I have been reading The Untethered Soul by Michael A. Singer and learning how blockages of energy inside us that are unresolved emotions from the past cause us to leave our higher states of consciousness and identify with our mind. For me, I know like for many others, the emotion is fear. Fear of being abandoned, fear of being cheated on, fear of being lied to, fear of feeling disconnected. And like a thorn on my side that I have not taken out, I do everything I can to control my outer environment to ensure that nothing touches that thorn and cause further hurt.

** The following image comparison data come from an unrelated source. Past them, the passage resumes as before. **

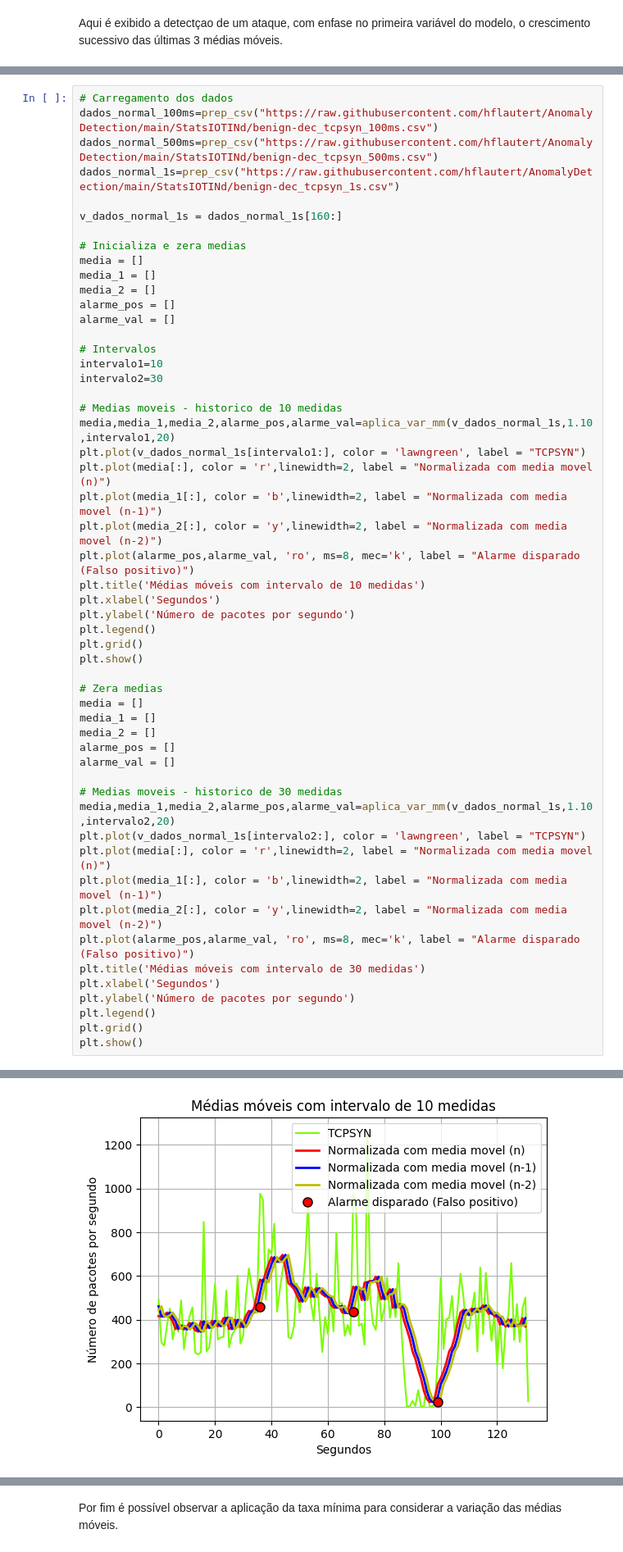
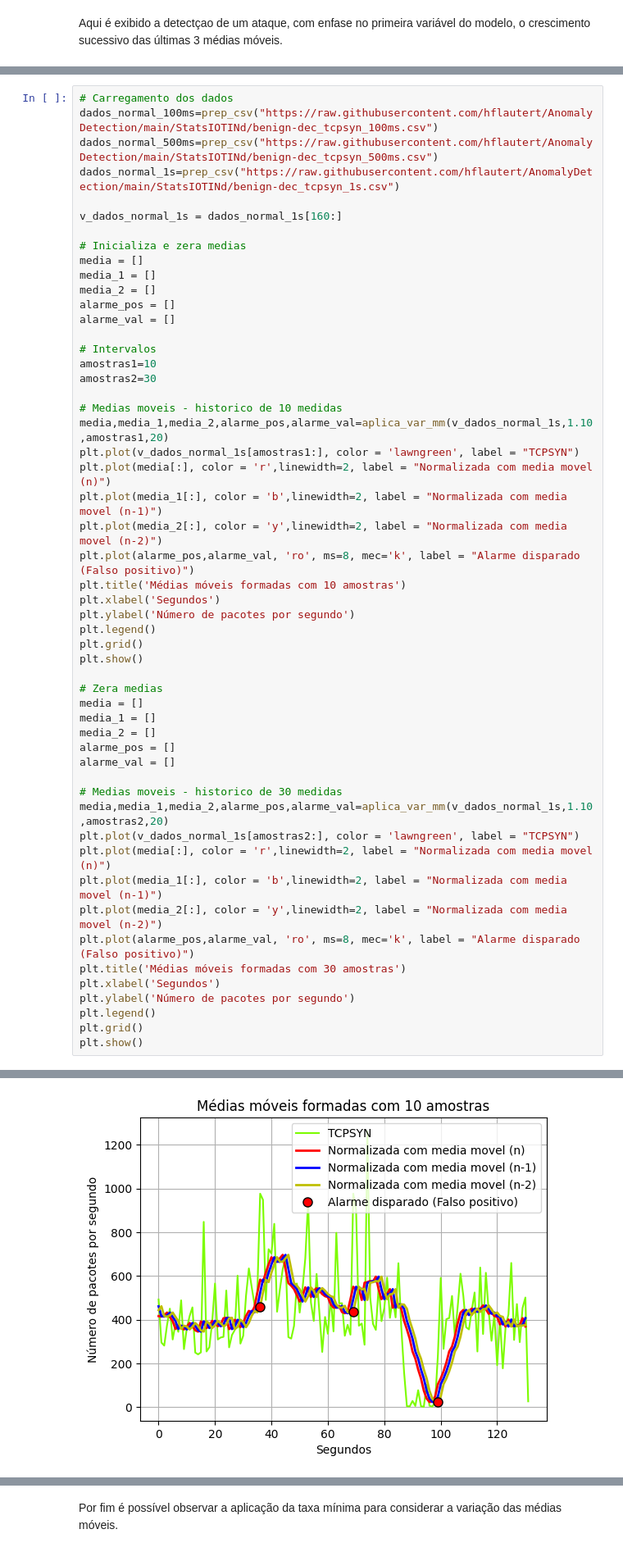
Before and after one commit to hflautert/AnomalyDetection, a Jupyter notebook: ModeloHMM.ipynb, the cells around one changed output, grey strips where cells are left out. Shown at 82% size. Saved outputs shown, nothing was run; the diff lists cells and outputs as text.

```diff
--- a/ModeloHMM.ipynb
+++ b/ModeloHMM.ipynb
@@ -114,17 +115,17 @@ alarme_pos = []
 alarme_val = []
 
 # Intervalos
-intervalo1=10
-intervalo2=30
+amostras1=10
+amostras2=30
 
 # Medias moveis - historico de 10 medidas
-media,media_1,media_2,alarme_pos,alarme_val=aplica_var_mm(v_dados_normal_1s,1.10,intervalo1,20)
-plt.plot(v_dados_normal_1s[intervalo1:], color = 'lawngreen', label = "TCPSYN")
+media,media_1,media_2,alarme_pos,alarme_val=aplica_var_mm(v_dados_normal_1s,1.10,amostras1,20)
+plt.plot(v_dados_normal_1s[amostras1:], color = 'lawngreen', label = "TCPSYN")
 plt.plot(media[:], color = 'r',linewidth=2, label = "Normalizada com media movel (n)")
 plt.plot(media_1[:], color = 'b',linewidth=2, label = "Normalizada com media movel (n-1)")
 plt.plot(media_2[:], color = 'y',linewidth=2, label = "Normalizada com media movel (n-2)")
 plt.plot(alarme_pos,alarme_val, 'ro', ms=8, mec='k', label = "Alarme disparado (Falso positivo)")
-plt.title('Médias móveis com intervalo de 10 medidas')
+plt.title('Médias móveis formadas com 10 amostras')
 plt.xlabel('Segundos')
 plt.ylabel('Número de pacotes por segundo')
 plt.legend()
@@ -139,13 +140,13 @@ alarme_pos = []
 alarme_val = []
 
 # Medias moveis - historico de 30 medidas
-media,media_1,media_2,alarme_pos,alarme_val=aplica_var_mm(v_dados_normal_1s,1.10,intervalo2,20)
-plt.plot(v_dados_normal_1s[intervalo2:], color = 'lawngreen', label = "TCPSYN")
+media,media_1,media_2,alarme_pos,alarme_val=aplica_var_mm(v_dados_normal_1s,1.10,amostras2,20)
+plt.plot(v_dados_normal_1s[amostras2:], color = 'lawngreen', label = "TCPSYN")
 plt.plot(media[:], color = 'r',linewidth=2, label = "Normalizada com media movel (n)")
 plt.plot(media_1[:], color = 'b',linewidth=2, label = "Normalizada com media movel (n-1)")
 plt.plot(media_2[:], color = 'y',linewidth=2, label = "Normalizada com media movel (n-2)")
 plt.plot(alarme_pos,alarme_val, 'ro', ms=8, mec='k', label = "Alarme disparado (Falso positivo)")
-plt.title('Médias móveis com intervalo de 30 medidas')
+plt.title('Médias móveis formadas com 30 amostras')
 plt.xlabel('Segundos')
 plt.ylabel('Número de pacotes por segundo')
 plt.legend()
@@ -155 +159 @@ plt.show()
-[figure, old version]
+[figure, new version]
```
Also changed, not shown: parts of 7 cells of this notebook.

When I was in my last relationship, a lot of conflict that originated from me came from this place of wanting to control everything in order not to press on that thorn called fear. And I picked someone who had a history of cheating and being dishonest with his partners; someone incapable of owning up to what he did once he had strayed. On top of it all, I picked someone who constantly fought with me to keep his freedom to mix socially with other women without me being present. And even now, a week after I parted ways with him and more than a month after we officially ended our relationship, my shoulders clench up from that fear when I think about the many arguments we had. I now accept that he came into my life so that I could resolve these old blockages from my life and while the journey has been painful, there was a purpose to it. There is a lot of work that remains to be done for me to move forward and be free.
Singer describes the way forward to letting go to be firmly seated in that higher state of consciousness, where you witness the fear when it comes up and dis-identifying with it. If you identify with it, then you fall into a lower state of consciousness. And when you act or speak from that state of consciousness, you drag the other person down with you where they act from their place of fear. This can cycle many times until some people live the rest of their lives from that fearful place, reenacting the same drama over and over again. By dis-identifying, he means to know that the “you” who is watching or witnessing is the subject and the fear you are experiencing is just that; an experience or object and is not you.
In the last weeks of my relationship, I started disengaging when some of the familiar arguments came up. But they were about peripheral issues, not the core ones that threaten my particular thorn. That experience has however given me insight into how I can choose to let go when I recognize the familiar patterns of thought emerging.